Dataset entries below:

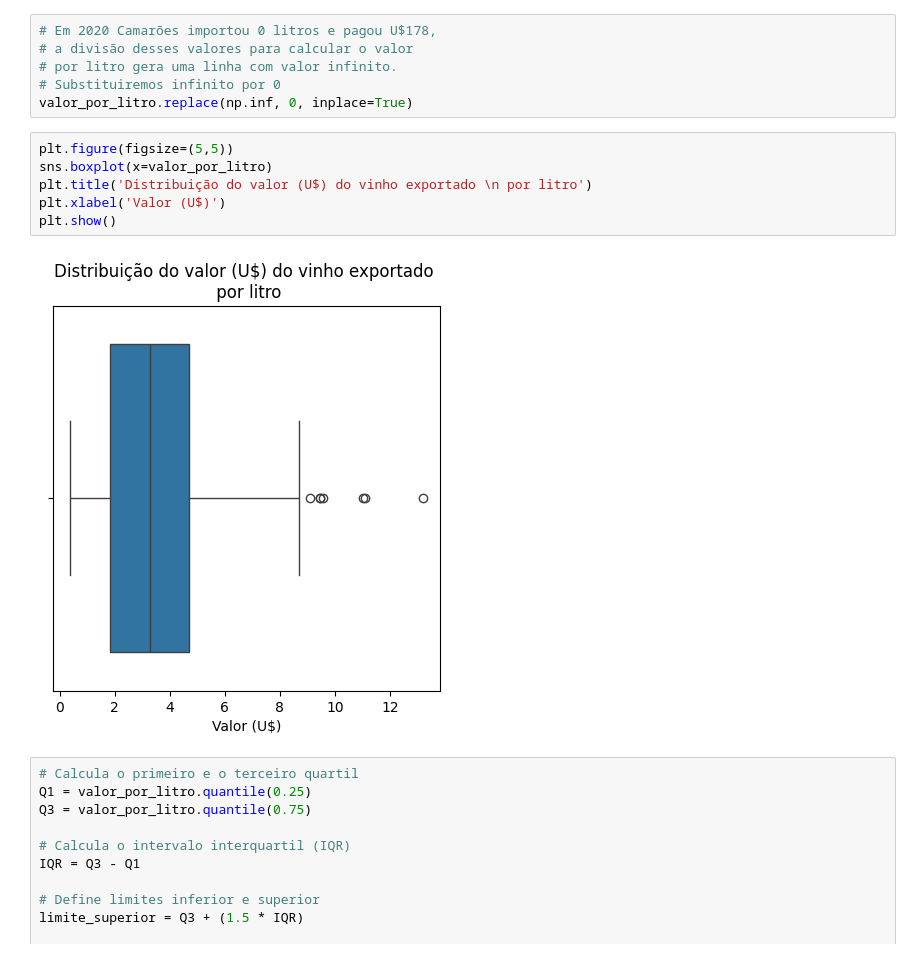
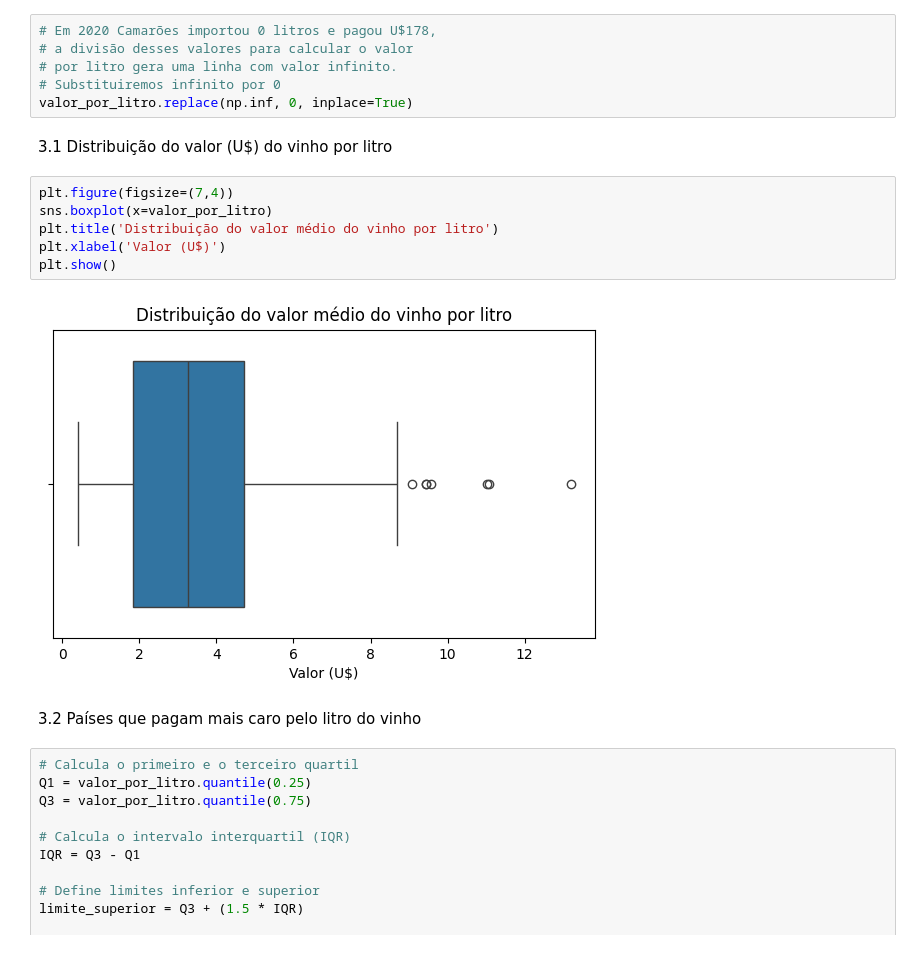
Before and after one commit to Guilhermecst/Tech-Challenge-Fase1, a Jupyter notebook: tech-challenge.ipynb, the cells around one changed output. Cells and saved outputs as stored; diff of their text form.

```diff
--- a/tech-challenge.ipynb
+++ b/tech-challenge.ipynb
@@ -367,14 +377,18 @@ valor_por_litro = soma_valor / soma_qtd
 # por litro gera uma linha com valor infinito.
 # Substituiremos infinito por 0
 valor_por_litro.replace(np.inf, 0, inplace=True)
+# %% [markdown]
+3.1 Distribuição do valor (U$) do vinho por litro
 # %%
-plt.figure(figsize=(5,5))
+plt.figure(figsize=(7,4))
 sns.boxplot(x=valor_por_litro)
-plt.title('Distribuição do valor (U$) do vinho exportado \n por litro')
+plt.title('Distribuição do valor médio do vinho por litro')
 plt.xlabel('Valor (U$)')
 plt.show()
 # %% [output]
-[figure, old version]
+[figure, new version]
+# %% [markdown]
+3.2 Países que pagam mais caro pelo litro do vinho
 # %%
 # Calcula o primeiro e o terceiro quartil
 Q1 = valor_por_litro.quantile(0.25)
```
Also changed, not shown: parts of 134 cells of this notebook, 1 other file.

End of Dataset entries.
Dataset entries below:

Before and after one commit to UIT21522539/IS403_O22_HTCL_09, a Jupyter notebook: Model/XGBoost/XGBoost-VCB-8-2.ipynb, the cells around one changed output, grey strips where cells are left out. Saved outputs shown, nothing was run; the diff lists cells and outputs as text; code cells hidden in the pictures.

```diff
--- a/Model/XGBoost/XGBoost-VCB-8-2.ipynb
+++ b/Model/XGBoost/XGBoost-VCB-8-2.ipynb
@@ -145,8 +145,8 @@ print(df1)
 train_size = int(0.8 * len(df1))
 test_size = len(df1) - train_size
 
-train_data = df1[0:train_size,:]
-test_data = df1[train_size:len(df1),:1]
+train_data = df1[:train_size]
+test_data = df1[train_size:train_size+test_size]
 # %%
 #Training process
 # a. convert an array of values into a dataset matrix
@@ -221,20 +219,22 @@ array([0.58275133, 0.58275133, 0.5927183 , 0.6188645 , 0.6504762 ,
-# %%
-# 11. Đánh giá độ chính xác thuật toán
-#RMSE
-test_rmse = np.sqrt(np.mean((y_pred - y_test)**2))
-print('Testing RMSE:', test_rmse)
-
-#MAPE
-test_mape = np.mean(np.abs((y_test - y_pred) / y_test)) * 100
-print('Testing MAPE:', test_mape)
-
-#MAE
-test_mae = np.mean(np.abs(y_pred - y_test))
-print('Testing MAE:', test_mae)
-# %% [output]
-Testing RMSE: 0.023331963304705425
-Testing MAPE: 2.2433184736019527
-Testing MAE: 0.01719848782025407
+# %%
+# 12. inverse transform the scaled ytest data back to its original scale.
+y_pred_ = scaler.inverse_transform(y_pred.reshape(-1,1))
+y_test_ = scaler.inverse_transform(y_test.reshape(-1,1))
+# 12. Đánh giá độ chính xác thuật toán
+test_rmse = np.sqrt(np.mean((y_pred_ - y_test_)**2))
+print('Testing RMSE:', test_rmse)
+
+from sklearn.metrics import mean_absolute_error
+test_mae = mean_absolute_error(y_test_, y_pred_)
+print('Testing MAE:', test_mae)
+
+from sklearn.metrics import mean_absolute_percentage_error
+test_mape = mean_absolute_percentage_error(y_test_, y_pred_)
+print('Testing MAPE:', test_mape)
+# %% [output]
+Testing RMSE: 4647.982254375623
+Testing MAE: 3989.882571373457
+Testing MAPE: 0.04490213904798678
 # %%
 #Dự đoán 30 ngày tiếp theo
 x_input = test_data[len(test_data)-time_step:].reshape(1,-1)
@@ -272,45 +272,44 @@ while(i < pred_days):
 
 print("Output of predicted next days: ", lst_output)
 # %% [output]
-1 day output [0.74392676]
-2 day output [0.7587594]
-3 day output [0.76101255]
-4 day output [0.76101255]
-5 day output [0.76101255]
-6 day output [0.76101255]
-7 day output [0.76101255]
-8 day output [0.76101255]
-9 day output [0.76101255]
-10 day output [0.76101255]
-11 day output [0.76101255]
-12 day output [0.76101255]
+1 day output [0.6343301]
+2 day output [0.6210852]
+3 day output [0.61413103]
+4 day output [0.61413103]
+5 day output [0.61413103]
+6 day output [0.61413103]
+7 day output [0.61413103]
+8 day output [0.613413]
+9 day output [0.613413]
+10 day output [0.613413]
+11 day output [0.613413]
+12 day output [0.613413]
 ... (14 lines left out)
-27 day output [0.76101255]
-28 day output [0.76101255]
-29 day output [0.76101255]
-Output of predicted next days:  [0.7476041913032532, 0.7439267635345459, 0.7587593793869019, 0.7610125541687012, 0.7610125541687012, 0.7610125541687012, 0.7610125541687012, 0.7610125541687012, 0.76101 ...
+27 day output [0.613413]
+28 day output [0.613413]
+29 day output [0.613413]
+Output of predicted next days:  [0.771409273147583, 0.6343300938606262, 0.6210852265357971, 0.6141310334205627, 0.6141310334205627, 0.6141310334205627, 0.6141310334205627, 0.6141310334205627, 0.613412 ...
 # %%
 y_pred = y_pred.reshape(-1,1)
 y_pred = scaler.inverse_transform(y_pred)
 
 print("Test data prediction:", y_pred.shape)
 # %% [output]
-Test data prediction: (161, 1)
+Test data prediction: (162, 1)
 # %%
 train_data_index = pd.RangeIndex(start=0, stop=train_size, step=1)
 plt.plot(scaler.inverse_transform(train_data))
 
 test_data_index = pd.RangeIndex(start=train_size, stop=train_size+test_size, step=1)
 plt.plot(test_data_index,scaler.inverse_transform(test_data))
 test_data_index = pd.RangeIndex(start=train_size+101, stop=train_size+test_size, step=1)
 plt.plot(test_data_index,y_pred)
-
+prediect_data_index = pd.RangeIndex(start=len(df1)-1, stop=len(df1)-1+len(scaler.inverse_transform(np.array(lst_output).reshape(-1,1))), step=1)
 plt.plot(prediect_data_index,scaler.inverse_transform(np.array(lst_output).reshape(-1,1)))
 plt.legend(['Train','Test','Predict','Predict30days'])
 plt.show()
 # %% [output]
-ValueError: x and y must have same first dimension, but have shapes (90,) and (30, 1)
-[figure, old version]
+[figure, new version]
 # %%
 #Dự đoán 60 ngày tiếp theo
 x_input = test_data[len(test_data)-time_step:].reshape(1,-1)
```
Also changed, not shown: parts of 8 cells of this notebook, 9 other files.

End of Dataset entries.

→ About this task
What are the lines, exactly as written above, from the line with "their text form." to the line with "Also changed, not shown: parts of 134", both included? Output only those.

→ Your solution
Before and after one commit to Guilhermecst/Tech-Challenge-Fase1, a Jupyter notebook: tech-challenge.ipynb, the cells around one changed output. Cells and saved outputs as stored; diff of their text form.

```diff
--- a/tech-challenge.ipynb
+++ b/tech-challenge.ipynb
@@ -367,14 +377,18 @@ valor_por_litro = soma_valor / soma_qtd
 # por litro gera uma linha com valor infinito.
 # Substituiremos infinito por 0
 valor_por_litro.replace(np.inf, 0, inplace=True)
+# %% [markdown]
+3.1 Distribuição do valor (U$) do vinho por litro
 # %%
-plt.figure(figsize=(5,5))
+plt.figure(figsize=(7,4))
 sns.boxplot(x=valor_por_litro)
-plt.title('Distribuição do valor (U$) do vinho exportado \n por litro')
+plt.title('Distribuição do valor médio do vinho por litro')
 plt.xlabel('Valor (U$)')
 plt.show()
 # %% [output]
-[figure, old version]
+[figure, new version]
+# %% [markdown]
+3.2 Países que pagam mais caro pelo litro do vinho
 # %%
 # Calcula o primeiro e o terceiro quartil
 Q1 = valor_por_litro.quantile(0.25)
```
Also changed, not shown: parts of 134 cells of this notebook, 1 other file.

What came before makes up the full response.